The same essence is there in the story of Luke 8:20& 21. Jesus was told

‘Your mother and your brothers are standing outside, wanting to see you.’ 21 But he said to them, ‘My mother and my brothers are those who hear the Word of God and do it.’

This idea is also emphasized in the passage that follows immediately after this morning’s reading. Luke tells us about Mary’s visit to her kinswoman, Elizabeth:

 41When Elizabeth heard Mary’s greeting, the child leaped in her womb. And Elizabeth was filled with the Holy Spirit 42and exclaimed with a loud cry, “Blessed are you among women, and blessed is the fruit of your womb. 43And why has this happened to me, that the mother of my Lord comes to me? 44For as soon as I heard the sound of your greeting, the child in my womb leaped for joy.

And then verse 45 – this is what I wanted you to look at  – immediately after this, Elizabeth says to Mary:

 45And blessed is she who believed that there would be a fulfillment of what was spoken to her by the Lord.

Anglican priest, poet and theologian, Malcolm Guite writes,

Mary’s earliest ‘title’, agreed throughout the church in the first centuries of our faith, was Theotokos, which means God-Bearer. She is the prime God-Bearer, bearing   for us   in time the One who was begotten in eternity, and every Christian after her seeks to become in some small way a God-bearer,  one whose ‘yes’ to God means that Christ is made alive and fruitful in the world through our flesh and our daily lives.

The one thing that Mary did and does, is the one thing that we all have to do, namely to bear Christ into the world.  Christ must be born from every soul, formed in every life.    . . .

if we are dazzled into thinking that only one sort of person could form Christ in him or her self, then we miss the meaning of our own being. (Houselander p. 18)

the writer of 1st John 2:14 says

The word of God lives in YOU.

Is the story true? If the presence of angels and this account of a ‘virgin birth’ ‘strain your credulities’ . . . . If the narrative is for you anything less than “true” – then . . . perhaps you’ve misunderstood something essential about who YOU are.

Mary’s acceptance placed her completely at the service of God’s will.

And that is our job – that’s what we are called to do: “To surrender all that we are, just as we are, to the spirit of Love in order that our lives may bear Christ into the world” 36

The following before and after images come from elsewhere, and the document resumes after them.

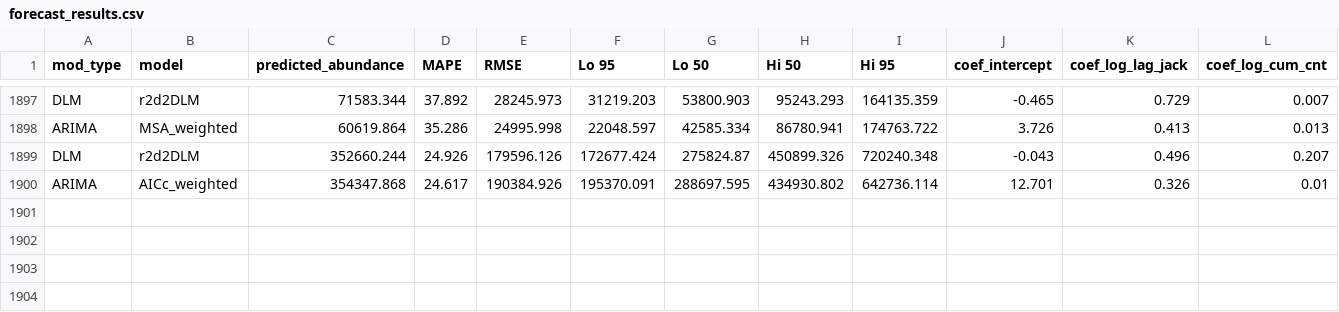
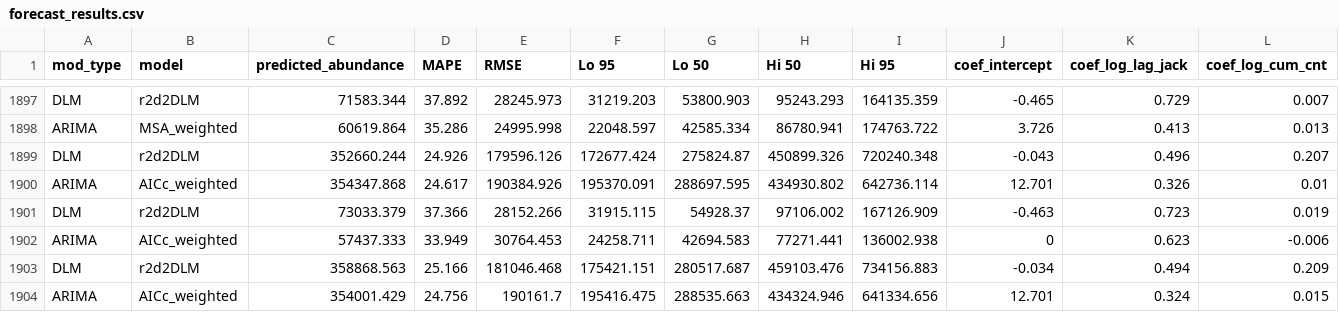
Before and after one commit to wdfw-fp/Inseasonfor, a CSV file: inst/data-cache/forecast_results.csv, drawn as a sheet; only a part is shown, gaps mark what is left out; rows hold the shown columns only; the diff names each change by its address in the sheet, - before the commit and + after, or states it on an @@ line.

Commit message:
Update CSV files

```diff
--- a/inst/data-cache/forecast_results.csv
+++ b/inst/data-cache/forecast_results.csv
+row 1901: DLM | r2d2DLM | 73033.379 | 37.366 | 28152.266 | 31915.115 | 54928.37 | 97106.002 | 167126.909 | -0.463 | 0.723 | 0.019
+row 1902: ARIMA | AICc_weighted | 57437.333 | 33.949 | 30764.453 | 24258.711 | 42694.583 | 77271.441 | 136002.938 | 0 | 0.623 | -0.006
+row 1903: DLM | r2d2DLM | 358868.563 | 25.166 | 181046.468 | 175421.151 | 280517.687 | 459103.476 | 734156.883 | -0.034 | 0.494 | 0.209
+row 1904: ARIMA | AICc_weighted | 354001.429 | 24.756 | 190161.7 | 195416.475 | 288535.663 | 434324.946 | 641334.656 | 12.701 | 0.324 | 0.015
```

We are all asked if we will surrender what we are,  . . . to the Holy Spirit and allow Christ to fill the emptiness formed by the particular shape of our life.

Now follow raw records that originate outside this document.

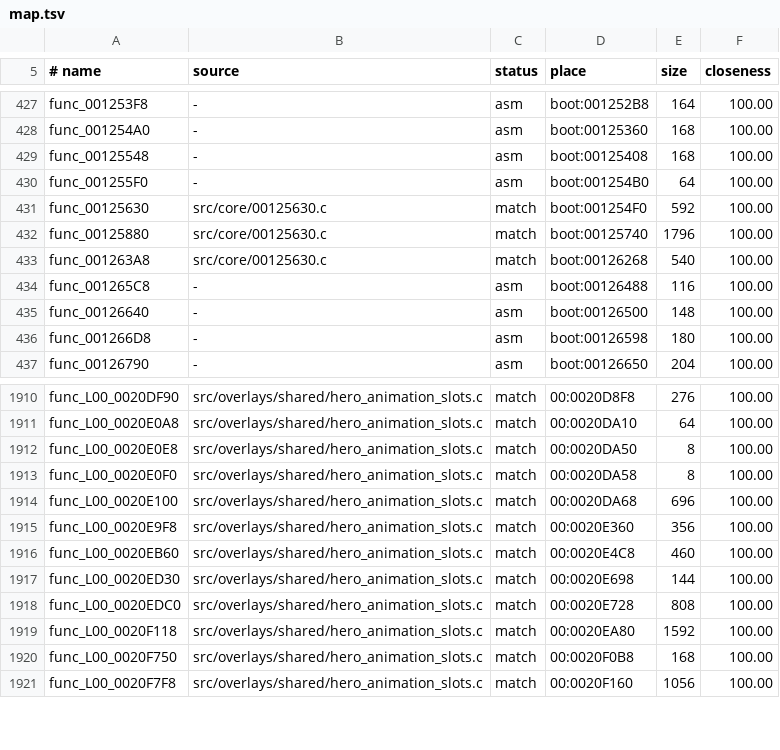
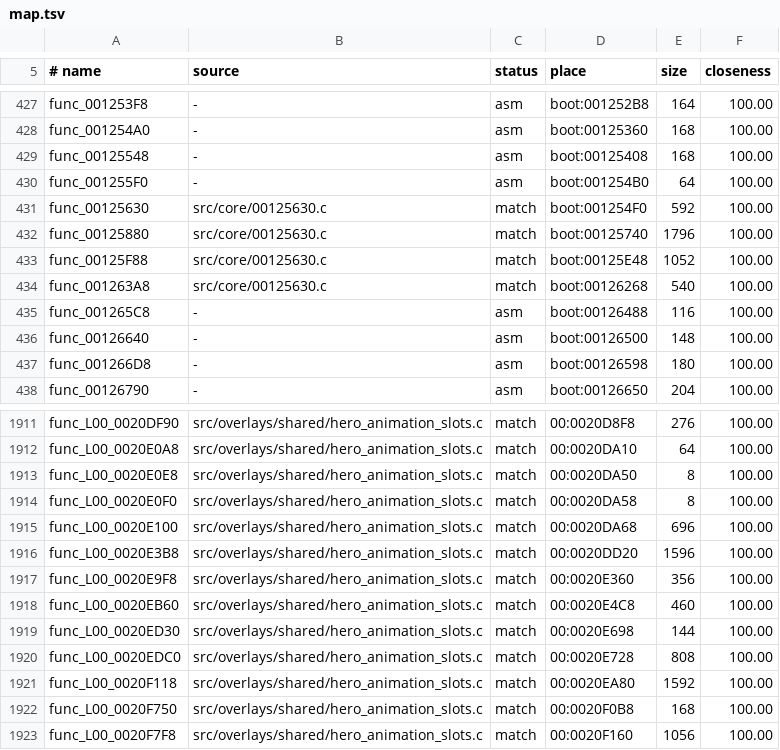
Before and after one commit to OpenRAC/rac1-decomp, a TSV file: config/versions/us/map.tsv, drawn as a sheet; only a part is shown, gaps mark what is left out.

```diff
--- a/config/versions/us/map.tsv
+++ b/config/versions/us/map.tsv
@@ -432,2 +432,3 @@ func_00125630	src/core/00125630.c	match	boot:001254F0	592	100.00
 func_00125880	src/core/00125630.c	match	boot:00125740	1796	100.00
+func_00125F88	src/core/00125630.c	match	boot:00125E48	1052	100.00
 func_001263A8	src/core/00125630.c	match	boot:00126268	540	100.00
@@ -1914,2 +1915,3 @@ func_L00_0020E0F0	src/overlays/shared/hero_animation_slots.c	match	00:0020DA58	8
 func_L00_0020E100	src/overlays/shared/hero_animation_slots.c	match	00:0020DA68	696	100.00
+func_L00_0020E3B8	src/overlays/shared/hero_animation_slots.c	match	00:0020DD20	1596	100.00
 func_L00_0020E9F8	src/overlays/shared/hero_animation_slots.c	match	00:0020E360	356	100.00
```
Also changed, not shown: config/versions/jp/map.tsv, config/versions/pal_v1/map.tsv, 10 other files.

Mary’s ‘fiat,’ Mary’s surrender, means an absolute trust in God.

This isn’t a trust that will set us free from suffering.  but it will set us free from the fear of suffering. It is a trust which makes us willing to be what God wants us to be, however great or however humble that may prove.

The story of the annunciation is our story

– the story of our confusion and disbelief when God appears.

But it is also the story of God’s faithfulness and immeasurable love revealed in this amazing annunciation:

The Holy Spirit will come upon you, and the power of the Most High will overshadow you; therefore the child to be born will be holy; he will be called Son of God.

Gabriel is talking to Mary about the birth of Jesus here.

But in the Gospel of John (1:12) the writer says

But to all who did receive him, who believed in his name, he gave power to become children of God.

Paul, in his Epistle to the Romans 8:14  says,

all who are led by the Spirit of God are children of God.

And in that same passage, he goes on to say (Romans 8:16)

It is that very Spirit bearing witness with our spirit that we are children of God.

When Mary began to comprehend this new life in her, she praised God saying,

“My soul magnifies the Lord, and my spirit rejoices in God my Saviour

So, rather than be dismissive of those things that we don’t fully understand–what if, instead, we consider that indeed, “roughly 2,000 years ago a messenger of God who had a name, Gabriel, appeared in a vision to a teenage girl who also had a name, Mary, and told her she was chosen by God, to be the bearer of God’s Son into the world of human history and time.

My hope – my prayer, is that in this story we see a truth so real that it doesn’t depend on our ability to prove or even to comprehend it.  May we, in grace and hope, join Mary in her song and magnify the Lord.   Amen